* Structured diff data:
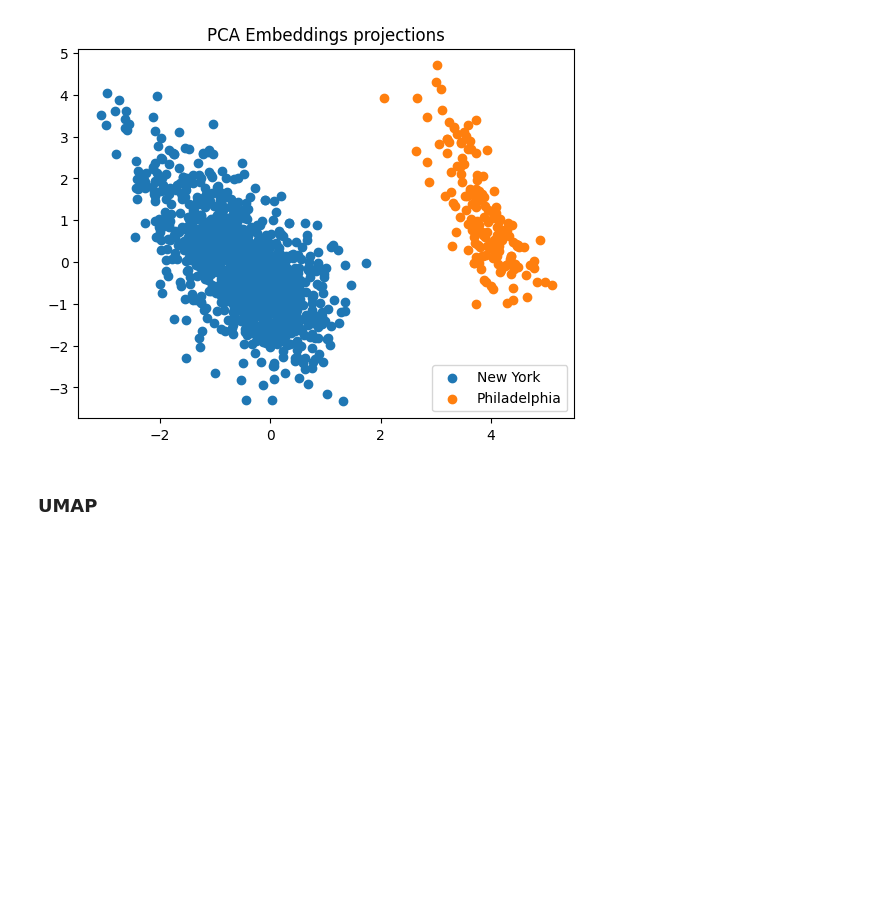
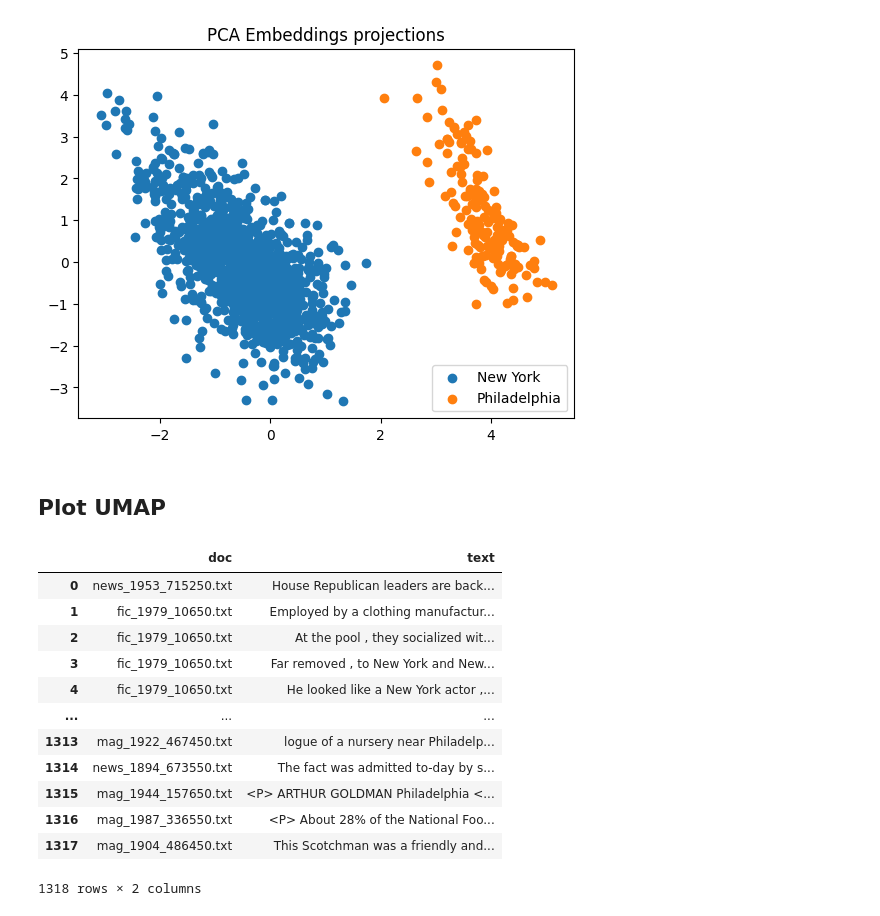
Before and after one commit to Semantics-of-Sustainability/ContextualLM, a Jupyter notebook: SemanticShift.ipynb, the cells around one changed output. Saved outputs shown, nothing was run; the diff lists cells and outputs as text; code cells hidden in the pictures; blank space fills up the shorter version.

Commit message:
Make UMAP plot interactive.

```diff
--- a/SemanticShift.ipynb
+++ b/SemanticShift.ipynb
@@ -154,6 +155,9 @@ class CohaDoc:
         self._id = int(id)
 
     def __repr__(self) -> str:
+        return str(self._path.name)
+
+    def __str__(self) -> str:
         return str(self._path.name)
 
     @property
@@ -566,11 +526,38 @@ plt.title("PCA Embeddings projections")
 Text(0.5, 1.0, 'PCA Embeddings projections')
 [figure]
 # %% [markdown]
-### UMAP
+## Plot UMAP
 # %%
 import umap
 # TODO: make plot interactive with context as text
 mapper = umap.UMAP().fit(all_embeddings)
+# %%
+
+hover_data = pd.DataFrame()
+hover_data['doc'] = [
+    sentence.coha_doc._path.name
+    for sentence in term1_sentences + term2_sentences
+]
+hover_data['text'] = [
+    sentence.text
+    for sentence in term1_sentences + term2_sentences
+]
+
+hover_data
+# %% [output]
+|  | doc | text |
+| 0 | news_1953_715250.txt | House Republican leaders are back... |
+| 1 | fic_1979_10650.txt | Employed by a clothing manufactur... |
+| 2 | fic_1979_10650.txt | At the pool , they socialized wit... |
+| 3 | fic_1979_10650.txt | Far removed , to New York and New... |
+| 4 | fic_1979_10650.txt | He looked like a New York actor ,... |
+| ... | ... | ... |
+| 1313 | mag_1922_467450.txt | logue of a nursery near Philadelp... |
+| 1314 | news_1894_673550.txt | The fact was admitted to-day by s... |
+| 1315 | mag_1944_157650.txt | <P> ARTHUR GOLDMAN Philadelphia <... |
+| 1316 | mag_1987_336550.txt | <P> About 28% of the National Foo... |
+| 1317 | mag_1904_486450.txt | This Scotchman was a friendly and... |
+1318 rows × 2 columns
 # %%
 import umap.plot
 
```
Also changed, not shown: parts of 10 cells of this notebook.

* ACTIVITY: Return all the data above as written, leaving out only the pictures.

* ANSWER TO THIS PROBLEM:
Before and after one commit to Semantics-of-Sustainability/ContextualLM, a Jupyter notebook: SemanticShift.ipynb, the cells around one changed output. Saved outputs shown, nothing was run; the diff lists cells and outputs as text; code cells hidden in the pictures; blank space fills up the shorter version.

Commit message:
Make UMAP plot interactive.

```diff
--- a/SemanticShift.ipynb
+++ b/SemanticShift.ipynb
@@ -154,6 +155,9 @@ class CohaDoc:
         self._id = int(id)
 
     def __repr__(self) -> str:
+        return str(self._path.name)
+
+    def __str__(self) -> str:
         return str(self._path.name)
 
     @property
@@ -566,11 +526,38 @@ plt.title("PCA Embeddings projections")
 Text(0.5, 1.0, 'PCA Embeddings projections')
 [figure]
 # %% [markdown]
-### UMAP
+## Plot UMAP
 # %%
 import umap
 # TODO: make plot interactive with context as text
 mapper = umap.UMAP().fit(all_embeddings)
+# %%
+
+hover_data = pd.DataFrame()
+hover_data['doc'] = [
+    sentence.coha_doc._path.name
+    for sentence in term1_sentences + term2_sentences
+]
+hover_data['text'] = [
+    sentence.text
+    for sentence in term1_sentences + term2_sentences
+]
+
+hover_data
+# %% [output]
+|  | doc | text |
+| 0 | news_1953_715250.txt | House Republican leaders are back... |
+| 1 | fic_1979_10650.txt | Employed by a clothing manufactur... |
+| 2 | fic_1979_10650.txt | At the pool , they socialized wit... |
+| 3 | fic_1979_10650.txt | Far removed , to New York and New... |
+| 4 | fic_1979_10650.txt | He looked like a New York actor ,... |
+| ... | ... | ... |
+| 1313 | mag_1922_467450.txt | logue of a nursery near Philadelp... |
+| 1314 | news_1894_673550.txt | The fact was admitted to-day by s... |
+| 1315 | mag_1944_157650.txt | <P> ARTHUR GOLDMAN Philadelphia <... |
+| 1316 | mag_1987_336550.txt | <P> About 28% of the National Foo... |
+| 1317 | mag_1904_486450.txt | This Scotchman was a friendly and... |
+1318 rows × 2 columns
 # %%
 import umap.plot
 
```
Also changed, not shown: parts of 10 cells of this notebook.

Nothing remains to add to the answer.